**What you are asked to do**
Write the records below out in full, character for character, with no pictures.

━━━━━ Stored data ━━━━━

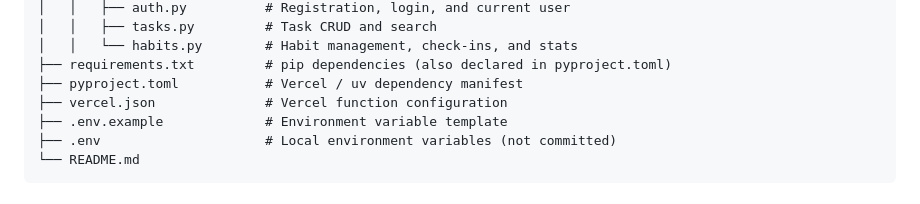
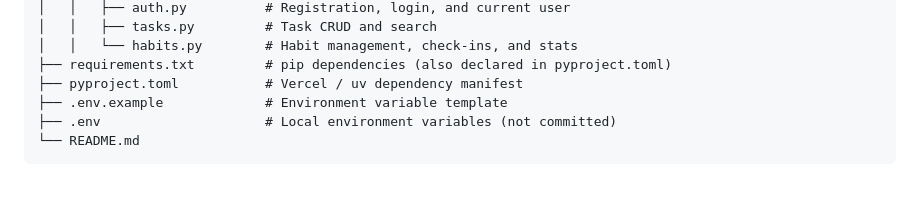
Before and after one commit to MehdiKhoshnevisz/task-habit-api, a Markdown page: README.md, the part around the change. GitHub-like rendering.

Commit message:
docs: update project structure section

```diff
--- a/README.md
+++ b/README.md
@@ -36,7 +36,6 @@ task-habit-api/
 │   │   └── habits.py        # Habit management, check-ins, and stats
 ├── requirements.txt         # pip dependencies (also declared in pyproject.toml)
 ├── pyproject.toml           # Vercel / uv dependency manifest
-├── vercel.json              # Vercel function configuration
 ├── .env.example             # Environment variable template
 ├── .env                     # Local environment variables (not committed)
 └── README.md
```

━━━━━

**Answer to the exercise**
Before and after one commit to MehdiKhoshnevisz/task-habit-api, a Markdown page: README.md, the part around the change. GitHub-like rendering.

Commit message:
docs: update project structure section

```diff
--- a/README.md
+++ b/README.md
@@ -36,7 +36,6 @@ task-habit-api/
 │   │   └── habits.py        # Habit management, check-ins, and stats
 ├── requirements.txt         # pip dependencies (also declared in pyproject.toml)
 ├── pyproject.toml           # Vercel / uv dependency manifest
-├── vercel.json              # Vercel function configuration
 ├── .env.example             # Environment variable template
 ├── .env                     # Local environment variables (not committed)
 └── README.md
```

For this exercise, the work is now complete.